**What is expected**
Copy the listing exactly, please, and keep every picture out of it.
===== Records provided =====
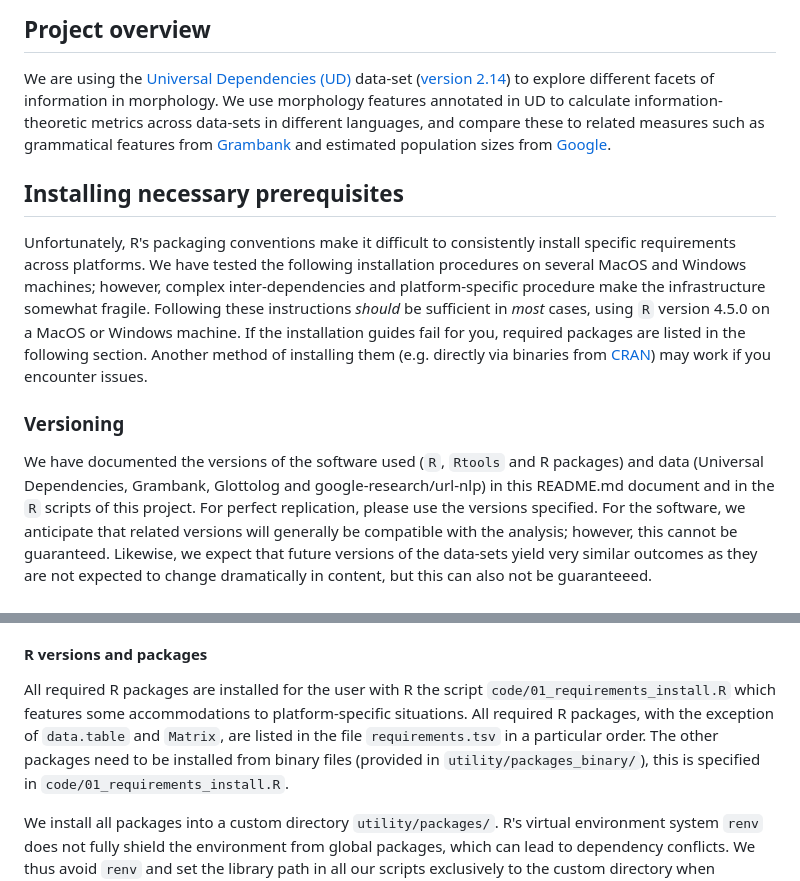
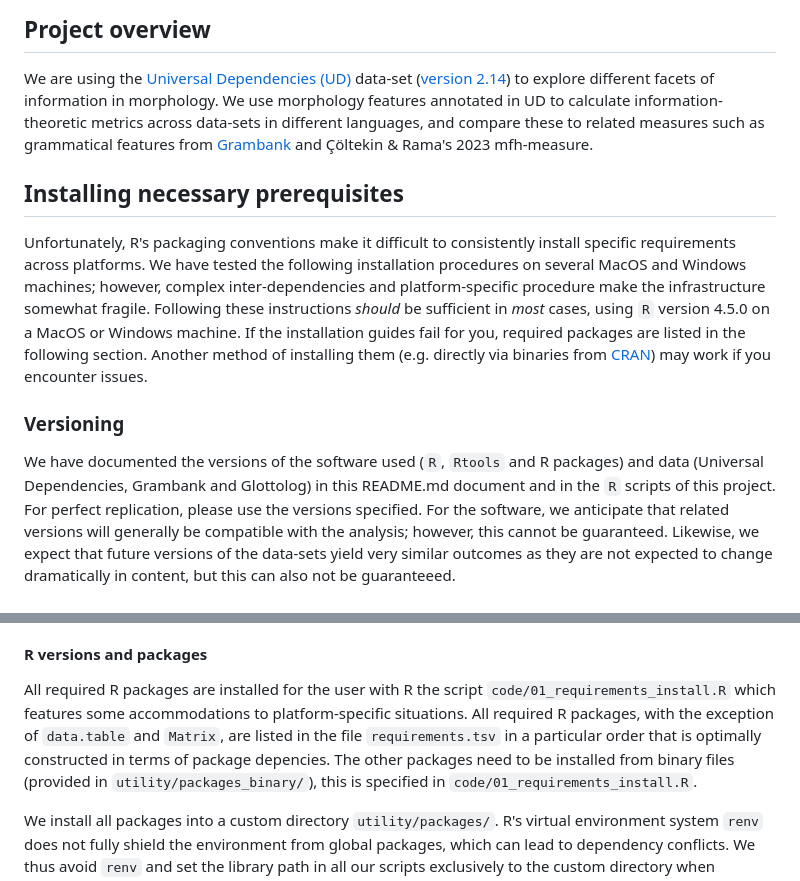
Before and after one commit to HedvigS/UD_complexity, a Markdown page: README.md, 2 parts joined by grey strips. Rendered like a GitHub page.

```diff
--- a/README.md
+++ b/README.md
@@ -5,7 +5,7 @@ R project for exploring informational load of morphology using the Universal Dep
 ## Project overview
 
 We are using the [Universal Dependencies (UD)](https://universaldependencies.org/) data-set ([version 2.14](https://lindat.mff.cuni.cz/repository/items/e22c28af-deba-4411-a49d-d7a99e28d205)) to explore different facets of information in morphology.
-We use morphology features annotated in UD to calculate information-theoretic metrics across data-sets in different languages, and compare these to related measures such as grammatical features from [Grambank](https://grambank.clld.org/) and estimated population sizes from [Google](https://github.com/google-research/url-nlp/tree/e2adf5c9e2af5108d7e5d2a920ce9936d9867cc2/linguameta).
+We use morphology features annotated in UD to calculate information-theoretic metrics across data-sets in different languages, and compare these to related measures such as grammatical features from [Grambank](https://grambank.clld.org/) and Çöltekin & Rama's 2023 mfh-measure.
 
 ## Installing necessary prerequisites
 
@@ -17,7 +17,7 @@ Another method of installing them (e.g. directly via binaries from [CRAN](https:
 
 ### Versioning
 
-We have documented the versions of the software used (`R`, `Rtools` and R packages) and data (Universal Dependencies, Grambank, Glottolog and google-research/url-nlp) in this README.md document and in the `R` scripts of this project.
+We have documented the versions of the software used (`R`, `Rtools` and R packages) and data (Universal Dependencies, Grambank and Glottolog) in this README.md document and in the `R` scripts of this project.
 For perfect replication, please use the versions specified.
 For the software, we anticipate that related versions will generally be compatible with the analysis; however, this cannot be guaranteed.
 Likewise, we expect that future versions of the data-sets yield very similar outcomes as they are not expected to change dramatically in content, but this can also not be guaranteeed.
@@ -32,7 +32,7 @@ Likewise, we expect that future versions of the data-sets yield very similar out
 #### R versions and packages
 
 All required R packages are installed for the user with R the script `code/01_requirements_install.R` which features some accommodations to platform-specific situations.
-All required R packages, with the exception of `data.table` and `Matrix`, are listed in the file `requirements.tsv` in a particular order.
+All required R packages, with the exception of `data.table` and `Matrix`, are listed in the file `requirements.tsv` in a particular order that is optimally constructed in terms of package depencies.
 The other packages need to be installed from binary files (provided in `utility/packages_binary/`), this is specified in `code/01_requirements_install.R`.
 
 We install all packages into a custom directory `utility/packages/`.
```
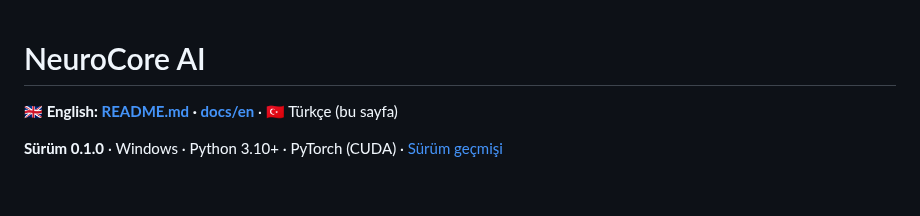
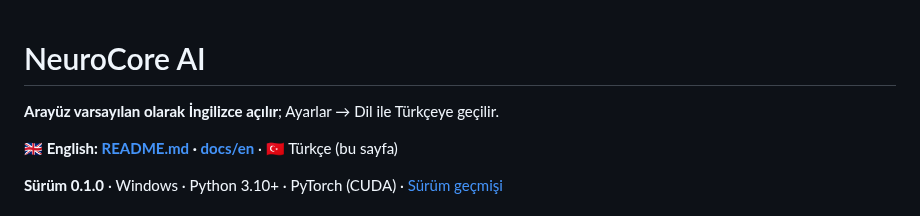
Before and after one commit to termikprogram/neurocore, a Markdown page: README.tr.md, the part around the change. Rendered like a GitHub page; blank space fills up the shorter version.

```diff
--- a/README.tr.md
+++ b/README.tr.md
@@ -1,4 +1,6 @@
 # NeuroCore AI
+
+**Arayüz varsayılan olarak İngilizce açılır**; Ayarlar → Dil ile Türkçeye geçilir.
 
 **🇬🇧 English: [README.md](README.md) · [docs/en](docs/en/README.md)** · 🇹🇷 Türkçe (bu sayfa)
 
```
Also changed, not shown: README.md (+4 -3 lines), docs/en/USAGE.md (+3 -2 lines), docs/images/app-main-en.png, docs/images/dil-varsayilan.png (added), 3 other files.
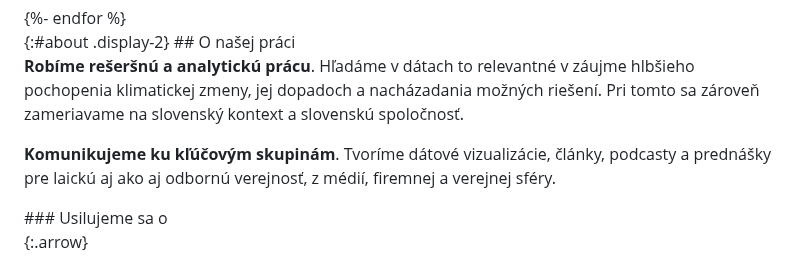
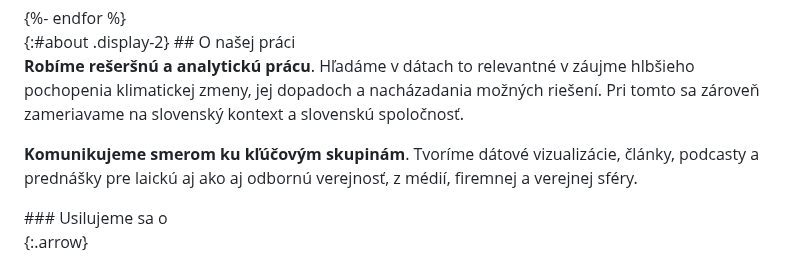
Before and after one commit to faktaoklimatu/web-sk, a Markdown page: collections/_pages/index.md, the part around the change. Rendered like a GitHub page.

Commit message:
Drobná úprava sousloví na titulce navržená Lenkou

```diff
--- a/collections/_pages/index.md
+++ b/collections/_pages/index.md
@@ -82,7 +82,7 @@ Klimatická zmena je zložitý komplex navzájom previazaných javov. Údaje, s
 
 **Robíme rešeršnú a analytickú prácu**. Hľadáme v dátach to relevantné v záujme hlbšieho pochopenia klimatickej zmeny, jej dopadoch a nacházadania možných riešení. Pri tomto sa zároveň zameriavame na slovenský kontext a slovenskú spoločnosť.
 
-**Komunikujeme ku kľúčovým skupinám**.
+**Komunikujeme smerom ku kľúčovým skupinám**.
 Tvoríme dátové vizualizácie, články, podcasty a prednášky pre laickú aj ako aj odbornú verejnosť, z médií, firemnej a verejnej sféry.
 
 </div>
```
=====
**Exercise result**
Before and after one commit to HedvigS/UD_complexity, a Markdown page: README.md, 2 parts joined by grey strips. Rendered like a GitHub page.

```diff
--- a/README.md
+++ b/README.md
@@ -5,7 +5,7 @@ R project for exploring informational load of morphology using the Universal Dep
 ## Project overview
 
 We are using the [Universal Dependencies (UD)](https://universaldependencies.org/) data-set ([version 2.14](https://lindat.mff.cuni.cz/repository/items/e22c28af-deba-4411-a49d-d7a99e28d205)) to explore different facets of information in morphology.
-We use morphology features annotated in UD to calculate information-theoretic metrics across data-sets in different languages, and compare these to related measures such as grammatical features from [Grambank](https://grambank.clld.org/) and estimated population sizes from [Google](https://github.com/google-research/url-nlp/tree/e2adf5c9e2af5108d7e5d2a920ce9936d9867cc2/linguameta).
+We use morphology features annotated in UD to calculate information-theoretic metrics across data-sets in different languages, and compare these to related measures such as grammatical features from [Grambank](https://grambank.clld.org/) and Çöltekin & Rama's 2023 mfh-measure.
 
 ## Installing necessary prerequisites
 
@@ -17,7 +17,7 @@ Another method of installing them (e.g. directly via binaries from [CRAN](https:
 
 ### Versioning
 
-We have documented the versions of the software used (`R`, `Rtools` and R packages) and data (Universal Dependencies, Grambank, Glottolog and google-research/url-nlp) in this README.md document and in the `R` scripts of this project.
+We have documented the versions of the software used (`R`, `Rtools` and R packages) and data (Universal Dependencies, Grambank and Glottolog) in this README.md document and in the `R` scripts of this project.
 For perfect replication, please use the versions specified.
 For the software, we anticipate that related versions will generally be compatible with the analysis; however, this cannot be guaranteed.
 Likewise, we expect that future versions of the data-sets yield very similar outcomes as they are not expected to change dramatically in content, but this can also not be guaranteeed.
@@ -32,7 +32,7 @@ Likewise, we expect that future versions of the data-sets yield very similar out
 #### R versions and packages
 
 All required R packages are installed for the user with R the script `code/01_requirements_install.R` which features some accommodations to platform-specific situations.
-All required R packages, with the exception of `data.table` and `Matrix`, are listed in the file `requirements.tsv` in a particular order.
+All required R packages, with the exception of `data.table` and `Matrix`, are listed in the file `requirements.tsv` in a particular order that is optimally constructed in terms of package depencies.
 The other packages need to be installed from binary files (provided in `utility/packages_binary/`), this is specified in `code/01_requirements_install.R`.
 
 We install all packages into a custom directory `utility/packages/`.
```
Before and after one commit to termikprogram/neurocore, a Markdown page: README.tr.md, the part around the change. Rendered like a GitHub page; blank space fills up the shorter version.

```diff
--- a/README.tr.md
+++ b/README.tr.md
@@ -1,4 +1,6 @@
 # NeuroCore AI
+
+**Arayüz varsayılan olarak İngilizce açılır**; Ayarlar → Dil ile Türkçeye geçilir.
 
 **🇬🇧 English: [README.md](README.md) · [docs/en](docs/en/README.md)** · 🇹🇷 Türkçe (bu sayfa)
 
```
Also changed, not shown: README.md (+4 -3 lines), docs/en/USAGE.md (+3 -2 lines), docs/images/app-main-en.png, docs/images/dil-varsayilan.png (added), 3 other files.
Before and after one commit to faktaoklimatu/web-sk, a Markdown page: collections/_pages/index.md, the part around the change. Rendered like a GitHub page.

Commit message:
Drobná úprava sousloví na titulce navržená Lenkou

```diff
--- a/collections/_pages/index.md
+++ b/collections/_pages/index.md
@@ -82,7 +82,7 @@ Klimatická zmena je zložitý komplex navzájom previazaných javov. Údaje, s
 
 **Robíme rešeršnú a analytickú prácu**. Hľadáme v dátach to relevantné v záujme hlbšieho pochopenia klimatickej zmeny, jej dopadoch a nacházadania možných riešení. Pri tomto sa zároveň zameriavame na slovenský kontext a slovenskú spoločnosť.
 
-**Komunikujeme ku kľúčovým skupinám**.
+**Komunikujeme smerom ku kľúčovým skupinám**.
 Tvoríme dátové vizualizácie, články, podcasty a prednášky pre laickú aj ako aj odbornú verejnosť, z médií, firemnej a verejnej sféry.
 
 </div>
```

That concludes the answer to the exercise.